§ **Records provided**:
=== Begin Enclosure ===

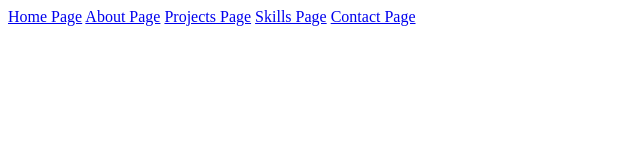
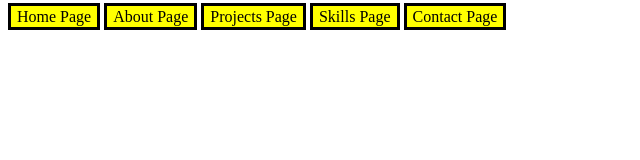
Before and after one commit to NyanLinHtet0/Personal-Website, a website: page html/index.html in a window 1280 px wide. Shown: the whole page, without its empty margins (0-640 px from the left). Drawn offline with Linux system fonts and the light colour scheme.

Commit message:
setted up html, js, and css folders and served  them successfully

```diff
--- /dev/null
+++ b/css/index.css
@@ -0,0 +1,13 @@
+/* Anchor tag */
+a {
+    color: black;
+    text-decoration: none;
+}
+
+/* HTML menu object css style */
+.page_header_obj{
+    padding: 2px 6px;
+    background-color: yellow;
+    border-style: solid;
+    border-color: Black
+}
--- a/html/index.html
+++ b/html/index.html
@@ -4,15 +4,19 @@
     <meta charset="UTF-8">
     <meta name="viewport" content="width=device-width, initial-scale=1.0">
     <title>Document</title>
+    <link rel="stylesheet" href="../css/index.css">
 </head>
 <body>
     <div>
-        <a href="/">Home Page</a>
-        <a href="/html/about">About Page</a>
-        <a href="/html/projects">Projects Page</a>
-        <a href="/html/skills">Skills Page</a>
-        <a href="/html/contacts">Contact Page</a>
+        <a href="/" class = "page_header_obj">Home Page</a>
+        <a href="/html/about" class = "page_header_obj">About Page</a>
+        <a href="/html/projects" class = "page_header_obj">Projects Page</a>
+        <a href="/html/skills" class = "page_header_obj">Skills Page</a>
+        <a href="/html/contacts" class = "page_header_obj">Contact Page</a>
     </div>
 
+
+
+    <script src="../js/index.js"></script>
 </body>
 </html>
--- /dev/null
+++ b/js/index.js
@@ -0,0 +1 @@
+console.log("Hello World")
--- a/server.js
+++ b/server.js
@@ -2,6 +2,10 @@ const express = require('express')
 const path = require('path');
 const app = express()
 const port = 3000
+
+app.use('/HTML', express.static(path.join(__dirname, 'html')));
+app.use('/CSS', express.static(path.join(__dirname, 'css')));
+app.use('/js', express.static(path.join(__dirname, 'js')));
 
 app.get('/', (req, res) => {
   res.sendFile(path.join(__dirname, 'html/index.html'))
```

=== End Enclosure ===

§ **Work instruction**: Retype the data exactly; images stay out.

§ **Solution to this task**:
Before and after one commit to NyanLinHtet0/Personal-Website, a website: page html/index.html in a window 1280 px wide. Shown: the whole page, without its empty margins (0-640 px from the left). Drawn offline with Linux system fonts and the light colour scheme.

Commit message:
setted up html, js, and css folders and served  them successfully

```diff
--- /dev/null
+++ b/css/index.css
@@ -0,0 +1,13 @@
+/* Anchor tag */
+a {
+    color: black;
+    text-decoration: none;
+}
+
+/* HTML menu object css style */
+.page_header_obj{
+    padding: 2px 6px;
+    background-color: yellow;
+    border-style: solid;
+    border-color: Black
+}
--- a/html/index.html
+++ b/html/index.html
@@ -4,15 +4,19 @@
     <meta charset="UTF-8">
     <meta name="viewport" content="width=device-width, initial-scale=1.0">
     <title>Document</title>
+    <link rel="stylesheet" href="../css/index.css">
 </head>
 <body>
     <div>
-        <a href="/">Home Page</a>
-        <a href="/html/about">About Page</a>
-        <a href="/html/projects">Projects Page</a>
-        <a href="/html/skills">Skills Page</a>
-        <a href="/html/contacts">Contact Page</a>
+        <a href="/" class = "page_header_obj">Home Page</a>
+        <a href="/html/about" class = "page_header_obj">About Page</a>
+        <a href="/html/projects" class = "page_header_obj">Projects Page</a>
+        <a href="/html/skills" class = "page_header_obj">Skills Page</a>
+        <a href="/html/contacts" class = "page_header_obj">Contact Page</a>
     </div>
 
+
+
+    <script src="../js/index.js"></script>
 </body>
 </html>
--- /dev/null
+++ b/js/index.js
@@ -0,0 +1 @@
+console.log("Hello World")
--- a/server.js
+++ b/server.js
@@ -2,6 +2,10 @@ const express = require('express')
 const path = require('path');
 const app = express()
 const port = 3000
+
+app.use('/HTML', express.static(path.join(__dirname, 'html')));
+app.use('/CSS', express.static(path.join(__dirname, 'css')));
+app.use('/js', express.static(path.join(__dirname, 'js')));
 
 app.get('/', (req, res) => {
   res.sendFile(path.join(__dirname, 'html/index.html'))
```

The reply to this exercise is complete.